From the records below, count the lines holding the string "DECIMAL". Only the number is wanted.

········

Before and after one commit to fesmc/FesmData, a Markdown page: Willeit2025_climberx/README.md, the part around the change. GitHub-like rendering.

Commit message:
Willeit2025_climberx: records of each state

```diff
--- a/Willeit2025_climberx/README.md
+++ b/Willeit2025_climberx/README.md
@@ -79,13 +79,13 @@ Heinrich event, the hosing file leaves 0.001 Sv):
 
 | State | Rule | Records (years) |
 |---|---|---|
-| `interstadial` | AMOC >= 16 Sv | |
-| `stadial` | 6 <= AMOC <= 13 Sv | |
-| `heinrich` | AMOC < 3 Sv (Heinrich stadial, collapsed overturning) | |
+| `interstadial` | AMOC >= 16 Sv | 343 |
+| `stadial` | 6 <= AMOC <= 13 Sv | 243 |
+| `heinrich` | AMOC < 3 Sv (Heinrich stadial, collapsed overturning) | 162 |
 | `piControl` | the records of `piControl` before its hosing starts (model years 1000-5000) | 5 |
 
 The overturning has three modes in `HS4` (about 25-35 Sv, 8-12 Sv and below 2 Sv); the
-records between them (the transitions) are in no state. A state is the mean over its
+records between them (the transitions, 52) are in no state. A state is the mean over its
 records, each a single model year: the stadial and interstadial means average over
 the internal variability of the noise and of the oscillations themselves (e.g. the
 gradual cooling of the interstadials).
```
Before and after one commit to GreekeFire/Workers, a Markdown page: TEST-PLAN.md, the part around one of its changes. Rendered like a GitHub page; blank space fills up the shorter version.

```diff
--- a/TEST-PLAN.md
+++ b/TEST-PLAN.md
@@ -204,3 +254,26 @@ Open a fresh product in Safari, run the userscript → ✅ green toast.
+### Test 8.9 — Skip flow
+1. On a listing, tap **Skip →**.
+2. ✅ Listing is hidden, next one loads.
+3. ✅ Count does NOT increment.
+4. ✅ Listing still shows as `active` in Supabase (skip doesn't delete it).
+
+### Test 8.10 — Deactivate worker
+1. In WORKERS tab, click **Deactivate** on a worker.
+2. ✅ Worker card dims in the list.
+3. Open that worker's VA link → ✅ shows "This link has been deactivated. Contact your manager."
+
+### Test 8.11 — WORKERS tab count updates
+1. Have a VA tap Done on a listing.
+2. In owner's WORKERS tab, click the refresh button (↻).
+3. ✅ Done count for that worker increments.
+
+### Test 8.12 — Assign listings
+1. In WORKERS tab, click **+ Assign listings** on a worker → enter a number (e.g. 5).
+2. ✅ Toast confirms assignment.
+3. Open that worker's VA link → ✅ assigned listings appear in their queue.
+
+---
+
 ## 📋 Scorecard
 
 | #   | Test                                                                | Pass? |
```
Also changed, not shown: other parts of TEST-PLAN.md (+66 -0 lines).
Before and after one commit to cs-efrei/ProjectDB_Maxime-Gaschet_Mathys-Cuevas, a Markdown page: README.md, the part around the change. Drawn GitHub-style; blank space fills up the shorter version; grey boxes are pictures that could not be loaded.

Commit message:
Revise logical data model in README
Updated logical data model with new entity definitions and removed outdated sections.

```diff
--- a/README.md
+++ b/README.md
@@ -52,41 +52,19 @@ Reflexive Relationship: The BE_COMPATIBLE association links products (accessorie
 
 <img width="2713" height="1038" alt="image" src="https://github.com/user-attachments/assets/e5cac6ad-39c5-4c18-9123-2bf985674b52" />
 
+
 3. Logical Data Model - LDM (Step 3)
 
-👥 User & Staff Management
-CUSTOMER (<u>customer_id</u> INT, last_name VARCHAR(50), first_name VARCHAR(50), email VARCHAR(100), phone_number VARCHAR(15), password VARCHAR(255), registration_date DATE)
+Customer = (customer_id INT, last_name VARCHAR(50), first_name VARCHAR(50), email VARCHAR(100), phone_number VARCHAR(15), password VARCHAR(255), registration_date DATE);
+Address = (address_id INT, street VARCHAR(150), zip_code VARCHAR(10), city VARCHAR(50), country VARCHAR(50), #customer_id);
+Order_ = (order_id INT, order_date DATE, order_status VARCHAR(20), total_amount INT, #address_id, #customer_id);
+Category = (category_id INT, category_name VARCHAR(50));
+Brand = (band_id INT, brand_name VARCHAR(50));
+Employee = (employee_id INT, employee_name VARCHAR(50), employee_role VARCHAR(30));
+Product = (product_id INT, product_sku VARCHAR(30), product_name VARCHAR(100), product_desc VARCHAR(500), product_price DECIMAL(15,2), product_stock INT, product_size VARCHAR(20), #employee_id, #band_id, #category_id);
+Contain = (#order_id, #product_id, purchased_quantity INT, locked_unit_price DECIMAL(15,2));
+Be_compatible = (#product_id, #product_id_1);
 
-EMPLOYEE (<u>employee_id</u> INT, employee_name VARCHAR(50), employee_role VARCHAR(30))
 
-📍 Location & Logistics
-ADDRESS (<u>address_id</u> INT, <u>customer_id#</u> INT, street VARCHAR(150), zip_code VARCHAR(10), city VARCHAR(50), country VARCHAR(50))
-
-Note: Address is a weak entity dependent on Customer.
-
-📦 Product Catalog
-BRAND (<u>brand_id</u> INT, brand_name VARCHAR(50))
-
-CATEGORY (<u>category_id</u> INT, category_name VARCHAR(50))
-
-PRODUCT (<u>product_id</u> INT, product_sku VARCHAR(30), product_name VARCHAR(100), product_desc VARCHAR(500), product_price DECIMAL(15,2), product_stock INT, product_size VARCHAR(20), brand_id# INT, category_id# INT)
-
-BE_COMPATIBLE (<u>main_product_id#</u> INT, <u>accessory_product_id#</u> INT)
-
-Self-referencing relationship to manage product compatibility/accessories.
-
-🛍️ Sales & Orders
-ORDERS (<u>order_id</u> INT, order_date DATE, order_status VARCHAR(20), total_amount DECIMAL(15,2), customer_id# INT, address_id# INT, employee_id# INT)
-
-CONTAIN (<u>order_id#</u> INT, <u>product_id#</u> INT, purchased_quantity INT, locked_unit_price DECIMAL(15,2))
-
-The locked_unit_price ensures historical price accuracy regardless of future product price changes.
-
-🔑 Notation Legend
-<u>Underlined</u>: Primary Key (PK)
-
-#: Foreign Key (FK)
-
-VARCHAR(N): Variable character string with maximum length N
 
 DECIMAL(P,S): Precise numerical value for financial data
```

········

● Reply to the exercise
6